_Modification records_

::::::

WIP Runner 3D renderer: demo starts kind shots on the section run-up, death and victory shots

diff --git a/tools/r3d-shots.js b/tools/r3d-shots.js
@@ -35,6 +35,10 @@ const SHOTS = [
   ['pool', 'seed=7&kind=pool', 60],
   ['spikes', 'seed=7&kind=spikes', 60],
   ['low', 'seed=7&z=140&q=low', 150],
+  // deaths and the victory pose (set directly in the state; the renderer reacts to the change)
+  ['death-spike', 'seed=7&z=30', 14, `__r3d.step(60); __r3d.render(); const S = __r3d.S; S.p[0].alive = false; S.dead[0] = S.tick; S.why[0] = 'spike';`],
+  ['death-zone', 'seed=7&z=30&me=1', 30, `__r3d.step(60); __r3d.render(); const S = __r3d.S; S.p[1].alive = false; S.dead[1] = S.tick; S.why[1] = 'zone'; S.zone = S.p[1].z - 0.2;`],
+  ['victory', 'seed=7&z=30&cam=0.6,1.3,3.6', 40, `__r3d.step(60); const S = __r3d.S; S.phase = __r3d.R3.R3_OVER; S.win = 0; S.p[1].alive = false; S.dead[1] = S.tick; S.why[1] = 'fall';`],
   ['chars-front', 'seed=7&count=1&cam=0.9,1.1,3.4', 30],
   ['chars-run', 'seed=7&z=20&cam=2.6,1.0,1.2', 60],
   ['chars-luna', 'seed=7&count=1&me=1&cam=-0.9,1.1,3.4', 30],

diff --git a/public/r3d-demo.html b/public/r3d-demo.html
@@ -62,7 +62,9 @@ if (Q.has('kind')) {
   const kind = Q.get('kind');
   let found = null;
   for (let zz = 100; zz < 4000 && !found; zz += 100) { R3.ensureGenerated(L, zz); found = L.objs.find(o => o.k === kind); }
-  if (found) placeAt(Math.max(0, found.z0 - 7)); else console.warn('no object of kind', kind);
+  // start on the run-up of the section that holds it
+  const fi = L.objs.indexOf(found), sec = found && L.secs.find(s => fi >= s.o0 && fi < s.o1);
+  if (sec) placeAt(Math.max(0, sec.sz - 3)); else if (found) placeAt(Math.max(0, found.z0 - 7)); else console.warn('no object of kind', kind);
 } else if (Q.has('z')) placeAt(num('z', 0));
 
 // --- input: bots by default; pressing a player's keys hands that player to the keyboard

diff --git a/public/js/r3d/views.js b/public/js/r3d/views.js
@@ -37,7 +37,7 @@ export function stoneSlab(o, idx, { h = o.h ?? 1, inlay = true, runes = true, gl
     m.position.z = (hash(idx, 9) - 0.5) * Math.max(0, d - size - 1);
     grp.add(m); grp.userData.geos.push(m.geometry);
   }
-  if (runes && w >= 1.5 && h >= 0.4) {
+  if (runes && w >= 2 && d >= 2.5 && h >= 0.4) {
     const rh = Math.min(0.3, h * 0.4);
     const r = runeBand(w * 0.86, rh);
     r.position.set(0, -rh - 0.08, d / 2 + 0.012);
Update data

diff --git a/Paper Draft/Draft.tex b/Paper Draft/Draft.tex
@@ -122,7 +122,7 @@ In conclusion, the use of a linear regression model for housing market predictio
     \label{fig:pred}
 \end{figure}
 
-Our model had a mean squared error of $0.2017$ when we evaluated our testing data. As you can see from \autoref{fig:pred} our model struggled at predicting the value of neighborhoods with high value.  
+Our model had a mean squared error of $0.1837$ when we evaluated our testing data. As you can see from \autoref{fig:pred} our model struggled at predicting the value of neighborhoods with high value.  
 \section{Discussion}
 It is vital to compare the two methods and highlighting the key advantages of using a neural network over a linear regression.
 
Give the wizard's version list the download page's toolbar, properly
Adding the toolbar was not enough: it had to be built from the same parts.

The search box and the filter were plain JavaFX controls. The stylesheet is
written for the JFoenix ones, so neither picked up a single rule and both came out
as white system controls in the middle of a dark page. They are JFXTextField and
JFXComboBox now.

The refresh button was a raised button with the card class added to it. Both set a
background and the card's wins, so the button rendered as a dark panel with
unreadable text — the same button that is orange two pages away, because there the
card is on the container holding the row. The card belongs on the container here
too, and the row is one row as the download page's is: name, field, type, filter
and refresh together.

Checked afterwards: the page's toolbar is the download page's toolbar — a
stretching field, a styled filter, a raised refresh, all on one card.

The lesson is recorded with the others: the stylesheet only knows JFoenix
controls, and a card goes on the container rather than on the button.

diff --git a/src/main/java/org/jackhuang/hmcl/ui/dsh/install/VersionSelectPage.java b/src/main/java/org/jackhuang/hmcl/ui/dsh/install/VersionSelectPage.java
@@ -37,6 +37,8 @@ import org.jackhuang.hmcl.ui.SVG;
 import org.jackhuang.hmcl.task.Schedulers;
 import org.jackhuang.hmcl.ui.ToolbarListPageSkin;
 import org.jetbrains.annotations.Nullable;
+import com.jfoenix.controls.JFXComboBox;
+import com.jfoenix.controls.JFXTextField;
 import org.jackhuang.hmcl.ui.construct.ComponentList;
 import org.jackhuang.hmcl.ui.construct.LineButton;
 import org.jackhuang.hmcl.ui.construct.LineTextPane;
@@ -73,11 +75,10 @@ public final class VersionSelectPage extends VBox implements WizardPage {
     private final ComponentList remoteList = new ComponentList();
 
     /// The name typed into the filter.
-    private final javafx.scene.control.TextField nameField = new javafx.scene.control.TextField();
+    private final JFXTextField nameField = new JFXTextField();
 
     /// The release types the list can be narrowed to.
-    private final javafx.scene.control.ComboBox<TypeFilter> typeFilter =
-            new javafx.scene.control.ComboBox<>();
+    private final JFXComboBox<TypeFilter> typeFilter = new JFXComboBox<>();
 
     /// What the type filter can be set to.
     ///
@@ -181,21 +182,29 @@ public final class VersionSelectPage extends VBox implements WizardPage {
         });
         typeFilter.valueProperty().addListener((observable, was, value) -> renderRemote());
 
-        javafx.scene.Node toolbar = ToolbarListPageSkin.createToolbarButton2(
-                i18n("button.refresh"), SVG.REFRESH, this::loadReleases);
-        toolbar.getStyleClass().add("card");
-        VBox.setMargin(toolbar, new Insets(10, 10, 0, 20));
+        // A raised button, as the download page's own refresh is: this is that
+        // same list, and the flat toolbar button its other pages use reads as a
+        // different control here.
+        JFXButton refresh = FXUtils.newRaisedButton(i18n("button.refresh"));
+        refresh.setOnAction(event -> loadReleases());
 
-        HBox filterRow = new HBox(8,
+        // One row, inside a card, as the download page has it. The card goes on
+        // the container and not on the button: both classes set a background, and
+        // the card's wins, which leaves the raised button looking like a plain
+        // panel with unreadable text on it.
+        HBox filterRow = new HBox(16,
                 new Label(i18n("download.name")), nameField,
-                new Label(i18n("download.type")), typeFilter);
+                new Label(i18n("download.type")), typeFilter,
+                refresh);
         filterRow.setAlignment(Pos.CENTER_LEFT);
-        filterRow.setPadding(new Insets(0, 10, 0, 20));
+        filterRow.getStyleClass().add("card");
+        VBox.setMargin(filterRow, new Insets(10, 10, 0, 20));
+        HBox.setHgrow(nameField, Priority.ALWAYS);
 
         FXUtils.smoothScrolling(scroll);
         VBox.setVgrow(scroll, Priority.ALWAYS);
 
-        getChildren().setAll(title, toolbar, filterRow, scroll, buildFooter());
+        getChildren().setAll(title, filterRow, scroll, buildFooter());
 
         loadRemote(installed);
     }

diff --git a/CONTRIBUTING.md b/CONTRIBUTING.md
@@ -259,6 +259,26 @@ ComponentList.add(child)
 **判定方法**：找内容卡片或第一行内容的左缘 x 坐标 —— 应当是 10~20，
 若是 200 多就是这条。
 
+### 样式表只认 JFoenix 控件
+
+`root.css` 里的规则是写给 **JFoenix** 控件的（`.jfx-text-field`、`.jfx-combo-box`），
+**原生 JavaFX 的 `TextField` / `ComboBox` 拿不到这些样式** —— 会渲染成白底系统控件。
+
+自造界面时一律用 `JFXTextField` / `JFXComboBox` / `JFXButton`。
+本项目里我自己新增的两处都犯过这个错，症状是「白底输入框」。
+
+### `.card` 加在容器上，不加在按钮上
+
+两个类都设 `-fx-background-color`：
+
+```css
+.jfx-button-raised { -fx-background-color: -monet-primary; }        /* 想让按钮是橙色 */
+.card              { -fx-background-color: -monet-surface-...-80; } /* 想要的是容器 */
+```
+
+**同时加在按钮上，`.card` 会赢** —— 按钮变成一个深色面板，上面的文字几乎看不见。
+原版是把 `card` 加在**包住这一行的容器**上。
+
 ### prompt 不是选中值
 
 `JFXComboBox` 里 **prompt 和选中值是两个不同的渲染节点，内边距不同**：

::::::

_EXERCISE_
Your answer should be only the number of lines in the entries above that hold the string "JFXComboBox".

_TASK RESPONSE_
5